As he says in his column, he dedicated a whole chapter to the “politically homeless” values voters … but what he doesn’t mention is that the focus of the chapter was on the fact that he was now “politically homeless” because those who were leaders of the social conservative movement had refused to support him during the primary, as I explained in my review:
What is astonishing is the outright contempt with which Huckabee treats the religious right establishment and its leadership. His sense of betrayal courses through the chapter on the subject, in which he laments that he has now been made “politically homeless,” declaring that the “generals” of the movement are going to be surprised with they see their foot soldiers abandon them for true leaders—presumably, Huckabee and the gaggle of right-wing figures who supported his campaign.
“[I]n so many ways, I was the perfect choice for them. I was not coming to them, I was coming from them,” Huckabee writes, going on to complain that “none of the candidates had accomplished more on the life issues than I had—no one,” and that “no one in the race supported traditional marriage more strongly than I did.” And yet the religious right establishment was not only lukewarm to his candidacy, most were downright hostile. Huckabee attacks the influential Arlington Group for jerking him around and goes after several high-profile leaders by name: Pat Robertson, John Hagee, Rod Parsley, Bob Jones III, and especially Gary Bauer, whom he calls “politically clueless.”
In the end, Huckabee declares that the movement is no longer led by “clear-minded and deeply-rooted prophets with distinct moral lines,” but rather by “political operatives…whose goal was to be included and invited” to hobnob with the insiders. Yet Huckabee concludes that, in the end, it was probably best that the religious right establishment didn’t back him because they would have just “thought that they were solely responsible for any success I might have had.”
The fact that Huckabee was able to do so well without their support is clearly a great source for pride for him, so much so that he declares that the success of his campaign will be the harbinger of a “new wave of leaders…[with] prophetic voices…[who are] determined to follow their convictions instead of the conventional wisdom.” Those constituting this “new wave” of leadership, according to Huckabee, is a veritable who’s who of fringe right-wing second-stringers like Janet Folger, Don Wildmon, Michael Farris, Rick Scarborough, Mat Staver, and David Barton. The one thing they all have in common, interestingly enough, is that they endorsed Mike Huckabee.

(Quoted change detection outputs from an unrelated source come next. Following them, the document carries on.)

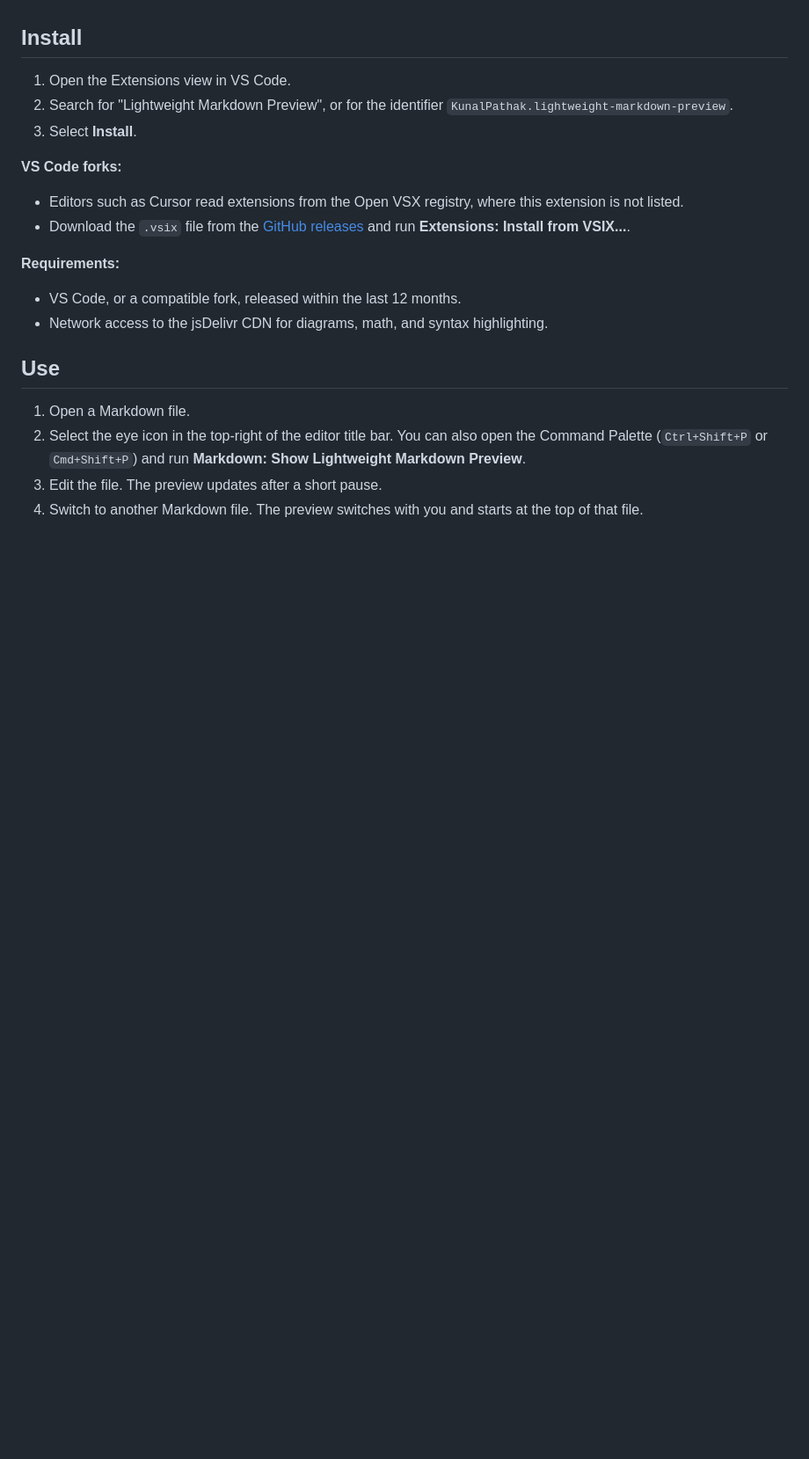
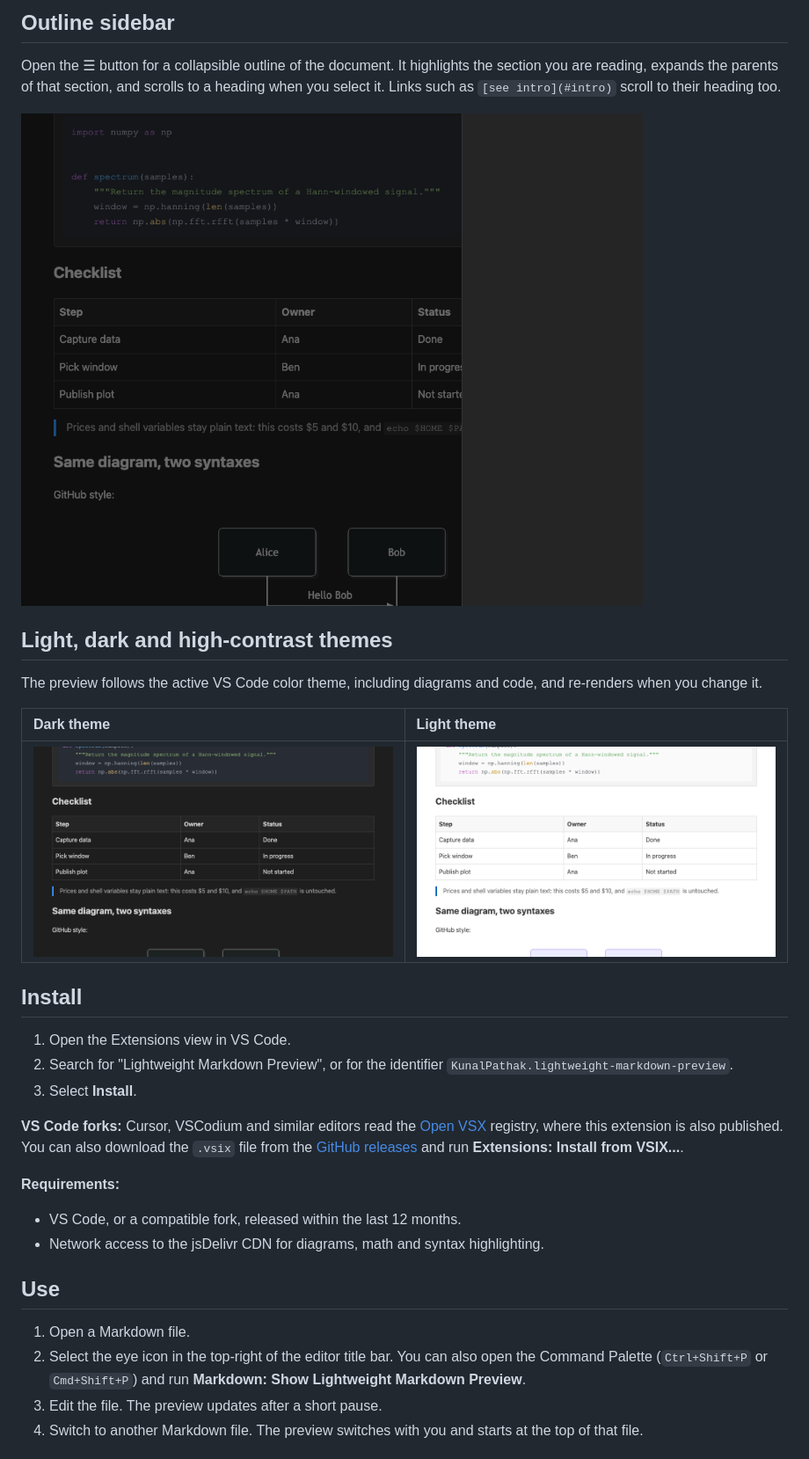
Before and after one commit to kanad13/lightweight-markdown-preview, a Markdown page: readme.md, the part around one of its changes. Shown at 88% size. GitHub-like rendering; pictures changed too: assets/readme-outline-sidebar.png (added), assets/readme-theme-dark.png (added), assets/readme-theme-light.png (added); blank space fills up the shorter version.

```diff
--- a/readme.md
+++ b/readme.md
@@ -20,3 +28,16 @@ The extension adds one command that opens a live preview beside your Markdown fi
+## Outline sidebar
+
+Open the ☰ button for a collapsible outline of the document. It highlights the section you are reading, expands the parents of that section, and scrolls to a heading when you select it. Links such as `[see intro](#intro)` scroll to their heading too.
+
+![The outline sidebar of the Markdown preview, listing the headings of a document with the current section highlighted](https://raw.githubusercontent.com/kanad13/lightweight-markdown-preview/main/assets/readme-outline-sidebar.png)
+
+## Light, dark and high-contrast themes
+
+The preview follows the active VS Code color theme, including diagrams and code, and re-renders when you change it.
+
+| Dark theme                                                                                                                                            | Light theme                                                                                                                                             |
+| :---------------------------------------------------------------------------------------------------------------------------------------------------- | :------------------------------------------------------------------------------------------------------------------------------------------------------ |
+| ![Markdown preview in a dark VS Code theme](https://raw.githubusercontent.com/kanad13/lightweight-markdown-preview/main/assets/readme-theme-dark.png) | ![Markdown preview in a light VS Code theme](https://raw.githubusercontent.com/kanad13/lightweight-markdown-preview/main/assets/readme-theme-light.png) |
 
 ## Install
 
@@ -24,15 +45,12 @@ The extension adds one command that opens a live preview beside your Markdown fi
 2. Search for "Lightweight Markdown Preview", or for the identifier `KunalPathak.lightweight-markdown-preview`.
 3. Select **Install**.
 
-**VS Code forks:**
-
-- Editors such as Cursor read extensions from the Open VSX registry, where this extension is not listed.
-- Download the `.vsix` file from the [GitHub releases](https://github.com/kanad13/lightweight-markdown-preview/releases) and run **Extensions: Install from VSIX...**.
+**VS Code forks:** Cursor, VSCodium and similar editors read the [Open VSX](https://open-vsx.org/extension/KunalPathak/lightweight-markdown-preview) registry, where this extension is also published. You can also download the `.vsix` file from the [GitHub releases](https://github.com/kanad13/lightweight-markdown-preview/releases) and run **Extensions: Install from VSIX...**.
 
 **Requirements:**
 
 - VS Code, or a compatible fork, released within the last 12 months.
-- Network access to the jsDelivr CDN for diagrams, math, and syntax highlighting.
+- Network access to the jsDelivr CDN for diagrams, math and syntax highlighting.
 
 ## Use
 
```
Also changed, not shown: other parts of readme.md (+36 -55 lines), docs/development.md (+6 -0 lines), docs/testing.md (+1 -1 lines), examples/showcase.md (added, +56 -0 lines), assets/readme-hero-dark.png (added), assets/readme-math-and-code-light.png (added), assets/readme-mermaid-two-syntaxes.png (added), 1 other file.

If Huckabee really wants to become the Right’s choice in 2012, he’s going to have to start doing a lot more defending and a lot less criticizing of its leadership.